With a partnership lasting longer than most marriages, pianist Chick Corea and vibraphonist Gary Burton
know what it takes to keep things fresh. Since the release of Crystal Silence
(ECM, 1973), they have toured virtually every year, but record far less frequently, with only six albums to their credit, most recently The New Crystal Silence
(Concord, 2008). With the pianist especially busy these dayshis The Continents: Music for Jazz Quartet & Chamber Orchestra
(Deutsche Grammophon, 2012) just out and a live set from his 2011 Return to Forever
IV tour, The Mothership Returns
(Concord, 2012), on the near horizonanytime Corea enters the studio with Burton is worthy of celebration.
Traditionally, the duo has focused largely on music from the pianist's pen and from Burton collaborators like bassist Steve Swallow
and composer/arranger Michael Gibbs
. Shifting gears for Hot House
, the pair covers music from the 1940s through the 1960s, by well-known names ranging from pianists Art Tatum
, Bill Evans
, Dave Brubeck
, Tadd Dameron
and Thelonious Monk
to The Beatles
' Paul McCartney and Antonio Carlos Jobim
though the songs chosen by the vibraphonist and pianist are a little further off the beaten path.
While not exactly unfamiliar, "Eleanor Rigby" hasn't received much interpretation in the jazz world. Still, after Tatum's jovial opener, "Can't We Be Friends"the pianist moving from facile swing to strong-handed strideit demonstrates Corea and Burton's seemingly effortless ability to draw music from external sources into their own complex yet accessible musical universe.

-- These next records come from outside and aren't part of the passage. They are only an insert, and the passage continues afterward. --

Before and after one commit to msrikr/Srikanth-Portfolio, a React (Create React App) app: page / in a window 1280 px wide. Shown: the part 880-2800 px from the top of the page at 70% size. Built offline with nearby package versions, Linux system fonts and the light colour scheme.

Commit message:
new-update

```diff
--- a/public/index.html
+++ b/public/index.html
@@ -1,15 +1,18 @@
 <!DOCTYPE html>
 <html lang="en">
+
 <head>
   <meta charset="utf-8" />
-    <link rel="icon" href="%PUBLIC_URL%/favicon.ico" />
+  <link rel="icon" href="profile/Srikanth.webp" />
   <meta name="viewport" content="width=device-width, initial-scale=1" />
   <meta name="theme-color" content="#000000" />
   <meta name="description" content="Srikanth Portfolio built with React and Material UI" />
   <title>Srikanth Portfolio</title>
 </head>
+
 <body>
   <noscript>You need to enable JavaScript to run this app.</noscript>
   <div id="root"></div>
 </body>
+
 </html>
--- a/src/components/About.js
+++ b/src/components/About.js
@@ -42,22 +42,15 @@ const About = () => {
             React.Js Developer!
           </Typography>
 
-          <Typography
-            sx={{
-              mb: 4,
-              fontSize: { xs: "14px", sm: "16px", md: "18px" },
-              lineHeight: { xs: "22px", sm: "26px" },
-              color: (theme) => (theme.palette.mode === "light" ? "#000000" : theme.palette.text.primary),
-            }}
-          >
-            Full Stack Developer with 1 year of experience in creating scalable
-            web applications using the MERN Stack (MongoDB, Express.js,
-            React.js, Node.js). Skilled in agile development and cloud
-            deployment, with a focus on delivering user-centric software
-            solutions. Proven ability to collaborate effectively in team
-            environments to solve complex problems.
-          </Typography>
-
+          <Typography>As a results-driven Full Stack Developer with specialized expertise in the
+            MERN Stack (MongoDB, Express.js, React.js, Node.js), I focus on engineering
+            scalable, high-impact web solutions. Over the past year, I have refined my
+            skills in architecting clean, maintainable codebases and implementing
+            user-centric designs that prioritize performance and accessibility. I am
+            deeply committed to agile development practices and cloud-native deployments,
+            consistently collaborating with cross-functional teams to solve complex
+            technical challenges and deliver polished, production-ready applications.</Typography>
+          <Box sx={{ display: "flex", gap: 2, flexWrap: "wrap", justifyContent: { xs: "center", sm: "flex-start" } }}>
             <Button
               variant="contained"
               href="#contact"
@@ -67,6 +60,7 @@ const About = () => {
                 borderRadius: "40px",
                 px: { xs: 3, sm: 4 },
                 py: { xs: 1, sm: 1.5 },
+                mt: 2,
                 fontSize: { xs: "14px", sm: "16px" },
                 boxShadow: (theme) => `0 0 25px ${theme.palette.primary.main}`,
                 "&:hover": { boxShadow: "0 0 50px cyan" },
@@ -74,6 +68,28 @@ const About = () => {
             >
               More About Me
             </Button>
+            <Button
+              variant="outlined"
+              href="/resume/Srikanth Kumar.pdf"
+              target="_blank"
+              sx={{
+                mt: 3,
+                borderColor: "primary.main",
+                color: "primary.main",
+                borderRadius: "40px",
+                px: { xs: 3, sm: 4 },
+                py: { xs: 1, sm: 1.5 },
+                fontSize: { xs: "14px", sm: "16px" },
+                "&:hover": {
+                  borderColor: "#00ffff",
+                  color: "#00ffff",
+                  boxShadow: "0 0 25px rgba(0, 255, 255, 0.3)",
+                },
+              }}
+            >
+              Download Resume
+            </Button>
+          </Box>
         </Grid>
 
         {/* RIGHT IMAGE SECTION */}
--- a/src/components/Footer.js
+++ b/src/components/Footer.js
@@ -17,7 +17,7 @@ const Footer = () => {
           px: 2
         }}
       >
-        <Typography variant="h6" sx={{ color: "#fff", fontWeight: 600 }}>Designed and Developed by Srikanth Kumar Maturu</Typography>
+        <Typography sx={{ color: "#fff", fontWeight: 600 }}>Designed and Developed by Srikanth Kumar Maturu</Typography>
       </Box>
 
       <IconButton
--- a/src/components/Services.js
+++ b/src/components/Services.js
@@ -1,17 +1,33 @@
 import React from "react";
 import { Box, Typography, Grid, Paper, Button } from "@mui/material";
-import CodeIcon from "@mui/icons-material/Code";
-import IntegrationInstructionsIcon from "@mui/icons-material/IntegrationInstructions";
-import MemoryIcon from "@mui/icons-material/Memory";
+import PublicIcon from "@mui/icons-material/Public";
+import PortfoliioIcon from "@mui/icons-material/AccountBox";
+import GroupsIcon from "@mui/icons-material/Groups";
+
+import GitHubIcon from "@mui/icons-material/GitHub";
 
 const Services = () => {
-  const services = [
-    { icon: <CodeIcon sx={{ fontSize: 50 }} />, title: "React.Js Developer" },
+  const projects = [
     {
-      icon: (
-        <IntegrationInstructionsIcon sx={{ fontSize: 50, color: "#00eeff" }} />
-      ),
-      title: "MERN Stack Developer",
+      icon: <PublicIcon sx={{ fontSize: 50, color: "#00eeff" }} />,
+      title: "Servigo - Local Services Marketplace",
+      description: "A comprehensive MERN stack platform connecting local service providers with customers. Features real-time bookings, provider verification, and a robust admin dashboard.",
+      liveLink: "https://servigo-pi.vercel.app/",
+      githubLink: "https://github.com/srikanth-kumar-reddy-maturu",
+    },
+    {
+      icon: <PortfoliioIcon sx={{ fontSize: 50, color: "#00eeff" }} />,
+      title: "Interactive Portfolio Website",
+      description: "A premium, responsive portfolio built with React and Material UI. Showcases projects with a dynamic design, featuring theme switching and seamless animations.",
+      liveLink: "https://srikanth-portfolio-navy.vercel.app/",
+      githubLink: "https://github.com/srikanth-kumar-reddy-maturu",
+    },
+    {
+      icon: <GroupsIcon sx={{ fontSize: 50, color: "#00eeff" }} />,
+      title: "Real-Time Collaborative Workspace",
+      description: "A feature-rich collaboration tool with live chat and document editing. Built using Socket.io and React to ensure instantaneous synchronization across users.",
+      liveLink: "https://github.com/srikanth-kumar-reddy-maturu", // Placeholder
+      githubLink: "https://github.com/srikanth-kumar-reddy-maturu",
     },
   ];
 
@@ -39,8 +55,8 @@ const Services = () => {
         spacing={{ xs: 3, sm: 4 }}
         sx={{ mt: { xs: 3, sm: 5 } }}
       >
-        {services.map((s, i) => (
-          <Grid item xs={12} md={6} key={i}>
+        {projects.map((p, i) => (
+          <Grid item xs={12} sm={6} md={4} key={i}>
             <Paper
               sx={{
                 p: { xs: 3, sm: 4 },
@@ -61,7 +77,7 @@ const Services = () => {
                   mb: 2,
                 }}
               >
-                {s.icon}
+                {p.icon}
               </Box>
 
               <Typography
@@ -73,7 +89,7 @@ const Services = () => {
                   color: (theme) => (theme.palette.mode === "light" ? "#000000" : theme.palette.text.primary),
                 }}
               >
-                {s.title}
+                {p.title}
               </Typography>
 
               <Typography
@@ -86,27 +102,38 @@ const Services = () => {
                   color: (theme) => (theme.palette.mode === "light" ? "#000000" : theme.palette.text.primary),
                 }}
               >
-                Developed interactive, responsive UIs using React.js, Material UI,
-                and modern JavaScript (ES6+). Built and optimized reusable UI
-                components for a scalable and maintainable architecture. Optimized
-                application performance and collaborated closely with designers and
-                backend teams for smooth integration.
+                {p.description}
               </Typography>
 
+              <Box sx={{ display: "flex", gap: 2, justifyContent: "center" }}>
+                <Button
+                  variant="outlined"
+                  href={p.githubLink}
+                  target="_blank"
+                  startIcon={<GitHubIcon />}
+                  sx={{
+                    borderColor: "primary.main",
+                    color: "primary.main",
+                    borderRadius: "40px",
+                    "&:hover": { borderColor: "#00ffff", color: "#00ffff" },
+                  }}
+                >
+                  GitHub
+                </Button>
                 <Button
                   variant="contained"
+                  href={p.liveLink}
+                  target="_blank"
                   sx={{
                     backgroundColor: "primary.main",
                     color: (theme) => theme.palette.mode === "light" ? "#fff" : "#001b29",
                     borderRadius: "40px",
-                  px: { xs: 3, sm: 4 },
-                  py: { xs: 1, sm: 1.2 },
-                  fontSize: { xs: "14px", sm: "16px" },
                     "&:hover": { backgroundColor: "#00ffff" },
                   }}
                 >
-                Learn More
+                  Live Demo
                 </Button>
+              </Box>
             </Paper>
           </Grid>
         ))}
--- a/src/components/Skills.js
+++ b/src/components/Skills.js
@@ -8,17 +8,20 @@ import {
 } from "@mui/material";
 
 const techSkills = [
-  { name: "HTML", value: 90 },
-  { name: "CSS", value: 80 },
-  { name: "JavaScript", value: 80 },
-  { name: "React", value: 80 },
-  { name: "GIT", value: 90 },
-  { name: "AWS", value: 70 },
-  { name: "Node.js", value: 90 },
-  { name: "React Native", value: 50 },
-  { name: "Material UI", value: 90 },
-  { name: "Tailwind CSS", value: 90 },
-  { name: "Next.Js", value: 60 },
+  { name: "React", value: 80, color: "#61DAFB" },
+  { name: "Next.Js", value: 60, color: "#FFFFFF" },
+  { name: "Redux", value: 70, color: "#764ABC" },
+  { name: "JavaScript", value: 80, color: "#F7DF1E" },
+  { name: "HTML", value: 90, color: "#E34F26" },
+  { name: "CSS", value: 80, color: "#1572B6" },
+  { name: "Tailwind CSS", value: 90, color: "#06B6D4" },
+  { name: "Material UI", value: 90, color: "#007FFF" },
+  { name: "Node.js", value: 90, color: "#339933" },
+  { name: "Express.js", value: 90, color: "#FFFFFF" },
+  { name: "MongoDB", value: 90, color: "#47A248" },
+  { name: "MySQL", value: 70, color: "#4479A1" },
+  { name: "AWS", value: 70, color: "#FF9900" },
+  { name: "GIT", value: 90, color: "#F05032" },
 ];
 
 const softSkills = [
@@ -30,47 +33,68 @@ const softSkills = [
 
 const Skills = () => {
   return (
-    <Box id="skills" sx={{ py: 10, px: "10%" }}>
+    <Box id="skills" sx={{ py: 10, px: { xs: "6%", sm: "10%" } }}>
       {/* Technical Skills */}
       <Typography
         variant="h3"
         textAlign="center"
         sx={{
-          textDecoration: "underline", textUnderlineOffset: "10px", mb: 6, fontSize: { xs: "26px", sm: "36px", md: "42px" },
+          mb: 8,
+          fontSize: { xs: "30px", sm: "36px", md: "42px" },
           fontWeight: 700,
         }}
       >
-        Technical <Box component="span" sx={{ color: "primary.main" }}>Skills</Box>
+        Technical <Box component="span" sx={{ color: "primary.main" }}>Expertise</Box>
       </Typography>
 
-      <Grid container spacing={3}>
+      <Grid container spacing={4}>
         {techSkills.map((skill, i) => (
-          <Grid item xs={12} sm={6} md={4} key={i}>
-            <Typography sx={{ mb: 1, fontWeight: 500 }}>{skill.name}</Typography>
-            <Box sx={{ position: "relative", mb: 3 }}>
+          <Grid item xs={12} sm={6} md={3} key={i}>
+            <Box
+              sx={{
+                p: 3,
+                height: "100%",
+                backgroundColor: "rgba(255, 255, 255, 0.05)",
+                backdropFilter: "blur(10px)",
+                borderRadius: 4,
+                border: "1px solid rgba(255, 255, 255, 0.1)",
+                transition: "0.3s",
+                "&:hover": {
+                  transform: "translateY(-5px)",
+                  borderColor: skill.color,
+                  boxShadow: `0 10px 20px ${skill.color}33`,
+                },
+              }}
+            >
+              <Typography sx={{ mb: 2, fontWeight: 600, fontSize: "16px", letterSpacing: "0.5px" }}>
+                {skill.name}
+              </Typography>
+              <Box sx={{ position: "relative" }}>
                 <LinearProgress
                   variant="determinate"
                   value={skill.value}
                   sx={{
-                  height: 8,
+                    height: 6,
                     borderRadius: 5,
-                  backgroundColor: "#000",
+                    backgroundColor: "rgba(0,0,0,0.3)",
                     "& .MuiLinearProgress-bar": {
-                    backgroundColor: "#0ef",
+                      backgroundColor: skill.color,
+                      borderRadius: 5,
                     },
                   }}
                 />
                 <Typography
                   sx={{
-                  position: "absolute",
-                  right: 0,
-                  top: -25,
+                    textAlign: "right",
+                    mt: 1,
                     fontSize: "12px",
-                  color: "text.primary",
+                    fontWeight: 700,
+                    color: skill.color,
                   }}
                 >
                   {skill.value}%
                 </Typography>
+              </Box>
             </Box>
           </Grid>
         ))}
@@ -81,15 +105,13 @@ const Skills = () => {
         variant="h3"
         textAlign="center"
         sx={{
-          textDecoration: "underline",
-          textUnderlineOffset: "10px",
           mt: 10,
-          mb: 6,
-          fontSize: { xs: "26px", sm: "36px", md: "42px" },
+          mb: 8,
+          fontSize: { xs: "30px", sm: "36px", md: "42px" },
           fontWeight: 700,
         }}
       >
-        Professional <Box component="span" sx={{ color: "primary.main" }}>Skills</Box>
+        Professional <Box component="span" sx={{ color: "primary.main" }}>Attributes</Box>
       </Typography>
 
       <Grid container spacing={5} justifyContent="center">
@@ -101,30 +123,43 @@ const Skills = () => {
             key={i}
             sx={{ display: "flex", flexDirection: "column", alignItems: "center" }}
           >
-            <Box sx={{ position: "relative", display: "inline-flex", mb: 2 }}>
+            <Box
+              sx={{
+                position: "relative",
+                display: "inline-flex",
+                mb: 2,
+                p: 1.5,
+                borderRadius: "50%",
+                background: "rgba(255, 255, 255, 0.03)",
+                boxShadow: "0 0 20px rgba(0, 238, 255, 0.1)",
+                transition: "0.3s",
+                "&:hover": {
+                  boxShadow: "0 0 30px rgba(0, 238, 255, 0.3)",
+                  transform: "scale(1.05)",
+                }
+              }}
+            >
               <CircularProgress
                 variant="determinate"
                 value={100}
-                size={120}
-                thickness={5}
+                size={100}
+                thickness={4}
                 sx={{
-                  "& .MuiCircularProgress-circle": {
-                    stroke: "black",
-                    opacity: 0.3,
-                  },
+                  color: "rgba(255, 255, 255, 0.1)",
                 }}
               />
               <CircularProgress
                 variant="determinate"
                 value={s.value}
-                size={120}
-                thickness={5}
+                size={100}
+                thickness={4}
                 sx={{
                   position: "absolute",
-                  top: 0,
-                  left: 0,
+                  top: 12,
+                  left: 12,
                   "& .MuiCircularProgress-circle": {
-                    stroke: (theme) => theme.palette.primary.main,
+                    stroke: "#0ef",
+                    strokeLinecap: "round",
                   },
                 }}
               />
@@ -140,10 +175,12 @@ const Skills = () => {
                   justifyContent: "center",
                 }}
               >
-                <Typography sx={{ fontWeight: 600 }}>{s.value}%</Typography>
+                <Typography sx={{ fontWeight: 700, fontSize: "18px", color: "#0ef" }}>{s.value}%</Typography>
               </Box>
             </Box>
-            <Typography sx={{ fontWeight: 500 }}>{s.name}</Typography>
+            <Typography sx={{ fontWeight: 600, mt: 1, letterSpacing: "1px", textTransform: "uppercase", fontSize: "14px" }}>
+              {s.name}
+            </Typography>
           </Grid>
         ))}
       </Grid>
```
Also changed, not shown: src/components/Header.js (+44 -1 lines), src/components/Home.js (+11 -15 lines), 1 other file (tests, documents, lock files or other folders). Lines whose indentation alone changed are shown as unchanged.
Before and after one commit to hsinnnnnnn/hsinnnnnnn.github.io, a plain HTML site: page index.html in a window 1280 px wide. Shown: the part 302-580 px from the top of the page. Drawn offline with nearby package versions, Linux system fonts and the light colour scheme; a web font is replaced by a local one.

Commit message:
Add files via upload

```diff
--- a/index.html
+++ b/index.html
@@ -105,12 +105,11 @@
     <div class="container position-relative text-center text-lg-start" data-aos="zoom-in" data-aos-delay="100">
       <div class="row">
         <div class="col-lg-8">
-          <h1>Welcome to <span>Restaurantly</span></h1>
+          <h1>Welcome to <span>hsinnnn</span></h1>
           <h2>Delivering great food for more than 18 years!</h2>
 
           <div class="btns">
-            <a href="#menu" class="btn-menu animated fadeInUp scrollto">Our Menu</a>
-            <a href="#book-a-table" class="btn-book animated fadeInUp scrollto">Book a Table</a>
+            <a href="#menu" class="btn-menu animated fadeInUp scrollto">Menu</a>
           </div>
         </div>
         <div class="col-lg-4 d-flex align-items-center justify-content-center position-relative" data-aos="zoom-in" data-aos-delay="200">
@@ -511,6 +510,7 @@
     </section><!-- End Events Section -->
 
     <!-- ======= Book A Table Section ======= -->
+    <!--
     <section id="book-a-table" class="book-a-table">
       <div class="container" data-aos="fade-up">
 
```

A relentless left-hand pattern gives the song a far brighter pulse than the original, with Corea's right hand mirroring Burton before leading to a solo that demonstrates how, as he approaches 70 in 2013, the vibraphonist has lost none of his impeccable ability to shape flawless long-form narratives with exhilarating spontaneity. Corea, too, solos with the same kind of reckless in-the-moment spirit.
Two Jobim tracks run the gamut from the effervescent "Chega de Saudade" to "Once I Loved," which begins in ethereal atmospherics, but assumes a more propulsive stance in short order. It's no surprise to hear Corea play with quirky tongue in cheek on Monk's "Light Blue," but Burton is equally idiosyncratic, while a relatively brief look at Dameron's fiery title track is the result of Burton and Corea being uncertain as to who is to solo first, with a result that's all the more impressive for their ability to interact in rapid-fire fashion without ever stepping on each other's toes.
Two Corea originals close the set: "My Ship" has been expanded significantly from Expressions: Solo Piano
(GRP, 1994), a brief descending pattern redolent of "Falling Alice," from the pianist's The Mad Hatter
(Polydor, 1978). Augmented by The Harlem String Quartet, the episodic "One for Mozart" harkens back to the duo's Lyric Suite for Sextet
(ECM, 1982), while presaging the duo's next CD, which will return to that expanded format.
Another CD already in the planning stages is terrific news from one of the longest-lasting partnerships in jazz. Familiarity needn't always breed contempt and Hot House
proves it needn't spoil the thrill of discovery eitheror the ability to just have some flat-out fun.